Coronary artery disease, heart failure, and stroke are among the top causes of death from heart disease in the U.S. “While smoking, age and high blood pressure are among the most well-known heart disease risk factors, unidentified risk factors for heart disease remain,” according to David P. Kao, M.D., senior author of the study, assistant professor of cardiology and medical director at the Colorado Center for Personalized Medicine at the University of Colorado School of Medicine in Aurora, Colorado.
“The risks and benefits of drinking coffee have been topics of ongoing scientific interest due to the popularity and frequency of consumption worldwide,” said Linda Van Horn, Ph.D., R.D., professor and Chief of the Department of Preventive Medicine’s Nutrition Division at the Northwestern University Feinberg School of Medicine in Chicago, and member of the American Heart Association’s Nutrition Committee. “Studies reporting associations with outcomes remain relatively limited due to inconsistencies in diet assessment and analytical methodologies, as well as inherent problems with self-reported dietary intake.”
Kao and colleagues used machine learning through the American Heart Association’s Precision Medicine Platform to examine data from the original cohort of the Framingham Heart Study and referenced it against data from both the Atherosclerosis Risk in Communities Study and the Cardiovascular Health Study to help confirm their findings.
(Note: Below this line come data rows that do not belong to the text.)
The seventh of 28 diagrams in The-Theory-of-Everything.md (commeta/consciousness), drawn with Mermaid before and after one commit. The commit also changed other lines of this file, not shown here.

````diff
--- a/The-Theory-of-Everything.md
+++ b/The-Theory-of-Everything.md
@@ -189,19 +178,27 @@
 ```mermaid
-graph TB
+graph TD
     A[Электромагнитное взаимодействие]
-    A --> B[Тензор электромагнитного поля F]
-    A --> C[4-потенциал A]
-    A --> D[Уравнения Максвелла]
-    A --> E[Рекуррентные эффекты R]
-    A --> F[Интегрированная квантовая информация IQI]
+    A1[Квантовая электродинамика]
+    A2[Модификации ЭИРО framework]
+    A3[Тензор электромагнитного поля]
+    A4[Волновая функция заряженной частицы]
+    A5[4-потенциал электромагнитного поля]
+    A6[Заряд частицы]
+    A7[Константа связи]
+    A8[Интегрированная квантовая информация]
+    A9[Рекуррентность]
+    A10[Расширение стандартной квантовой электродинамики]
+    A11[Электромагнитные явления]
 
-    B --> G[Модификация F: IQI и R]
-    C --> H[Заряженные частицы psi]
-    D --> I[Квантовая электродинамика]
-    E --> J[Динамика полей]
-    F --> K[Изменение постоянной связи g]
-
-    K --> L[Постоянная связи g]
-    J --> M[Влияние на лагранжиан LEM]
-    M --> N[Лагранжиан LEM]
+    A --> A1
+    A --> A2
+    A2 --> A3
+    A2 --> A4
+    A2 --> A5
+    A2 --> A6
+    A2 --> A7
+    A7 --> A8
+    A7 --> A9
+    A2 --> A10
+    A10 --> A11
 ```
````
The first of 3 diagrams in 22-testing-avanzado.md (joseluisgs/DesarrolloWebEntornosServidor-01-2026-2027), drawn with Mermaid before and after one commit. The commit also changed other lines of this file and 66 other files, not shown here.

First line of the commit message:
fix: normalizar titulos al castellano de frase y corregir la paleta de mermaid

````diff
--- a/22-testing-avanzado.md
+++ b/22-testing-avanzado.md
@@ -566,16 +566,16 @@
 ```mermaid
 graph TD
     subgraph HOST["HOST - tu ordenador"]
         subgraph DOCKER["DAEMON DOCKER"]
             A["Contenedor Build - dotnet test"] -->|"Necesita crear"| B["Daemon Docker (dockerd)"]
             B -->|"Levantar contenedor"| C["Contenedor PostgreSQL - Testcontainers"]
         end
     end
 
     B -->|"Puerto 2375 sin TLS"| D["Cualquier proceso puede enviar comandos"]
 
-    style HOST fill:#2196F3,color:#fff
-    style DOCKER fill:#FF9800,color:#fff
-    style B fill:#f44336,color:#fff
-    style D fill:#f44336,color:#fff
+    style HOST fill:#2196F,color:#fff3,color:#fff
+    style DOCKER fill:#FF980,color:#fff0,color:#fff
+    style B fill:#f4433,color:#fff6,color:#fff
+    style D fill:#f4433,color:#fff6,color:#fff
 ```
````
Each study included at least 10 years of follow-up, and, collectively, the studies provided information on more than 21,000 U.S. adult participants.
To analyze the outcomes of drinking caffeinated coffee, researchers categorized consumption as 0 cups per day, 1 cup per day, 2 cups per day and ≥3 cups per day. Across the three studies, coffee consumption was self-reported, and no standard unit of measure were available.
The analysis revealed:
“The association between caffeine and heart failure risk reduction was surprising. Coffee and caffeine are often considered by the general population to be ‘bad’ for the heart because people associate them with palpitations, high blood pressure, etc. The consistent relationship between increasing caffeine consumption and decreasing heart failure risk turns that assumption on its head,” Kao said. “However, there is not yet enough clear evidence to recommend increasing coffee consumption to decrease risk of heart disease with the same strength and certainty as stopping smoking, losing weight or exercising.”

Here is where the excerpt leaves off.